Having delivered the performance equivalent of nails on a blackboard in Batman V Superman: Dawn of Justice, Jesse Eisenberg is back on good form in Café Society. His second film with Woody Allen and third with Kristen Stewart is a Sunday afternoon chillout movie if ever there was one and sees him play archetypal wound-up Allen protagonist Bobby, the jeweller's son who swaps 1930s New York for Hollywood.

Reluctantly taken under the wing of talent agent uncle Phil (Steve Carell), Bobby initially conforms to Phil's assessment of him as doormat material. More fool Phil - Bobby has some of the same hustler nous as his underworld brother Ben (Corey Stoll). And as he makes his way in the world, he finds women on both coasts to test his smarts: Phil's secretary Vonnie (Kristen Stewart) and divorcée Veronica (Blake Lively). 

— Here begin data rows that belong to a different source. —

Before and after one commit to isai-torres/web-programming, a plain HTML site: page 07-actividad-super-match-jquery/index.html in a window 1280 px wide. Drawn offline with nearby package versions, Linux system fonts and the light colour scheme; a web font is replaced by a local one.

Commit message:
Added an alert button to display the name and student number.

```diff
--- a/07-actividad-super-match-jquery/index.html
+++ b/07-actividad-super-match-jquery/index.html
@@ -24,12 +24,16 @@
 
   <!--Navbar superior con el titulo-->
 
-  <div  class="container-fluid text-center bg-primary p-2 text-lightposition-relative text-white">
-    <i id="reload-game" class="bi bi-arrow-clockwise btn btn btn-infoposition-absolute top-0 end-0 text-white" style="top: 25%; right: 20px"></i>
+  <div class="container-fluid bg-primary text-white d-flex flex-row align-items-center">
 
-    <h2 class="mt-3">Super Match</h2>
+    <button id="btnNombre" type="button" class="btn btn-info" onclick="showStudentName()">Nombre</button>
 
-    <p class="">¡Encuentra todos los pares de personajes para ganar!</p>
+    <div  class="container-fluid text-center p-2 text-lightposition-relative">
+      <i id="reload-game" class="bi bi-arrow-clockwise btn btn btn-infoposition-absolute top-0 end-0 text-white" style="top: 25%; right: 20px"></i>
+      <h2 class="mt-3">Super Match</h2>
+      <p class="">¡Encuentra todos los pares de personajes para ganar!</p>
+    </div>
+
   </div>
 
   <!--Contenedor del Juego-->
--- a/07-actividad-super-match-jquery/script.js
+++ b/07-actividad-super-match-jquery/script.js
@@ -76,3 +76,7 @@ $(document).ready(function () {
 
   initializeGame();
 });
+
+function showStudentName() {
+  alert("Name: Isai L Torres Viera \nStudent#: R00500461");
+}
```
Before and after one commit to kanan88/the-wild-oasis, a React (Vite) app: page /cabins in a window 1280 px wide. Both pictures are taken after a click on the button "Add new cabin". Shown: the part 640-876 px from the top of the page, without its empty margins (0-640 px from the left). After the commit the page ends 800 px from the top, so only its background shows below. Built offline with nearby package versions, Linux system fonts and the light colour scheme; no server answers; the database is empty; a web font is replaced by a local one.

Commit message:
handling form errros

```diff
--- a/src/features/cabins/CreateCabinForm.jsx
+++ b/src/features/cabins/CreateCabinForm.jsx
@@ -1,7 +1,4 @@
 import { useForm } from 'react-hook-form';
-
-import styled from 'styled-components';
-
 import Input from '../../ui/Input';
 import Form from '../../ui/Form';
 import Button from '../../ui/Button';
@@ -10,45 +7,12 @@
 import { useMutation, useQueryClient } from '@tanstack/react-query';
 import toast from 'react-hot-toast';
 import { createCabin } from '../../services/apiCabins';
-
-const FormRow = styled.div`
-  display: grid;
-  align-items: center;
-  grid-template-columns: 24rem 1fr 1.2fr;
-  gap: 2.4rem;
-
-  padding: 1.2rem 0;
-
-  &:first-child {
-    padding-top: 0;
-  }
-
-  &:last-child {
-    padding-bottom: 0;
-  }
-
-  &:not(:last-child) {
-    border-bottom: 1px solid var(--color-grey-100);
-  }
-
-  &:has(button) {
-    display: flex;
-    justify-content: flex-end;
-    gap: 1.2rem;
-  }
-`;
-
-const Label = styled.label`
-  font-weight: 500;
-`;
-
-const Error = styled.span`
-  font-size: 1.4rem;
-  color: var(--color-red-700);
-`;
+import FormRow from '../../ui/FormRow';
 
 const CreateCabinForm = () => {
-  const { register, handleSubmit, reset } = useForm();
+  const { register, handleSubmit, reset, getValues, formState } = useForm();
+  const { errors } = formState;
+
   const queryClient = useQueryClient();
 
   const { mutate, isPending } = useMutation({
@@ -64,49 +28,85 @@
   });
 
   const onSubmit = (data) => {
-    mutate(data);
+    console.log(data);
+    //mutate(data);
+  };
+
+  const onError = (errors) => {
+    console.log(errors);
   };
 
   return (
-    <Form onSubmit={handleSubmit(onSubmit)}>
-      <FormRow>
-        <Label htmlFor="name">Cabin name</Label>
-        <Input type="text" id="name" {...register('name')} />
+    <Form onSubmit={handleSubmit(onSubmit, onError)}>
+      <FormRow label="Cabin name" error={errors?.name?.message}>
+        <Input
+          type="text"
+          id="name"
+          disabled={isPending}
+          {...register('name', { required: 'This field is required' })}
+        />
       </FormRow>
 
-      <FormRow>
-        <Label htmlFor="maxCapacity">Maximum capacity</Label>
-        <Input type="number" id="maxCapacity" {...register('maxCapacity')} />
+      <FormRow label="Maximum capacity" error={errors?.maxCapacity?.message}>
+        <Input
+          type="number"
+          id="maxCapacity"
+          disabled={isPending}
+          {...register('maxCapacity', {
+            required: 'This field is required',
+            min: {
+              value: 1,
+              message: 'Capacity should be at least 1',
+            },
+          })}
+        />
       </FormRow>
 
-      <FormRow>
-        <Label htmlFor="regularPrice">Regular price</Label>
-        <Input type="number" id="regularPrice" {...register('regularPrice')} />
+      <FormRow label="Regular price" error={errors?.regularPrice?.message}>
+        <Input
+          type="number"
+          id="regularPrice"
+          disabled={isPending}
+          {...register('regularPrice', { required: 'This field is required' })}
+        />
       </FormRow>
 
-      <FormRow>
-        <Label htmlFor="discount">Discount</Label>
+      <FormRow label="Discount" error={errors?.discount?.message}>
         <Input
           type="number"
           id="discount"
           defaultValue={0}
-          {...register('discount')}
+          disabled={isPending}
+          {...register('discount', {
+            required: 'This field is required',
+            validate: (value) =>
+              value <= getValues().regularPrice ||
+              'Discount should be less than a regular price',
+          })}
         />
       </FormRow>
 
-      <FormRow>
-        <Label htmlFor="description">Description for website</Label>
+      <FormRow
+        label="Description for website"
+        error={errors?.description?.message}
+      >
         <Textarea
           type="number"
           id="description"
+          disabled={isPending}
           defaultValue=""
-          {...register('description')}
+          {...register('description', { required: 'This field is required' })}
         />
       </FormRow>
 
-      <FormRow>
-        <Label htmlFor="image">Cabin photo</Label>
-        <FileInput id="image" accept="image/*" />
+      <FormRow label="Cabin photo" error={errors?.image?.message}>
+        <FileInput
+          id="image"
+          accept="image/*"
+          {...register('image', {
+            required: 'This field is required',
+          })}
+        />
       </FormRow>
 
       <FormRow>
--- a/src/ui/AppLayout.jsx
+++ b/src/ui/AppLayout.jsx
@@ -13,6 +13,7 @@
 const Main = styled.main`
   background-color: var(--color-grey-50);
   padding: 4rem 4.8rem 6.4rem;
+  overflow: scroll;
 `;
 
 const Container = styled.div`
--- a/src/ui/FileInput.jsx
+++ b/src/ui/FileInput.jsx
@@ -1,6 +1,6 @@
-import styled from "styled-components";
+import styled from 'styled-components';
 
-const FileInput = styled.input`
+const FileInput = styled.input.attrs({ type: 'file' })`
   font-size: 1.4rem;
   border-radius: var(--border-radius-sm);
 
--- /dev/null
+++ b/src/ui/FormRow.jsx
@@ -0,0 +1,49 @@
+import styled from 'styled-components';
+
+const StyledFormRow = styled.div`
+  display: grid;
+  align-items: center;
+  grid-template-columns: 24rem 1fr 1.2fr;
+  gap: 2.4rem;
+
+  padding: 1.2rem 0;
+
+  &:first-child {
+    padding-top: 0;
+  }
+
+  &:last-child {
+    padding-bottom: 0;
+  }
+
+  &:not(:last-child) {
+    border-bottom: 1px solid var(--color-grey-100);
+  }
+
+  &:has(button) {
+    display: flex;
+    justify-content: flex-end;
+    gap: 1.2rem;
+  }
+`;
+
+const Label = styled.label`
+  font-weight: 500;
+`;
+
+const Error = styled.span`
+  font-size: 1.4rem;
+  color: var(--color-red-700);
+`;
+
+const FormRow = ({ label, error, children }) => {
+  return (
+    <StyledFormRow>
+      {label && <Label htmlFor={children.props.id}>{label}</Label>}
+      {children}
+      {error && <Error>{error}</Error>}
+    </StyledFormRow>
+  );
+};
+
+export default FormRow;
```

Back at the time of the release of Deconstructing Harry in 1998, Allen told much missed movie magazine Neon that "the chemistry we call love is completely out of your control". That's Cafe Society down to a tea (sic). Here, simple and not-so-simple twists of fate abound as we're reminded that everyone is just feeling around for the light switch in their own world. Sometimes it's found, but then the bulb only lasts five minutes.

Initially, Cafe Society feels like it's going to be powered by gags but the fun of the early stages gives way to a more poignant second half as Allen ruminates on grief and guilt. The performances and energy are great, but the movie wraps up sooner than it needs to and Allen leaves things unfinished - or maybe that's just the life lesson we're meant to take home in the doggie bag.

Harry Guerin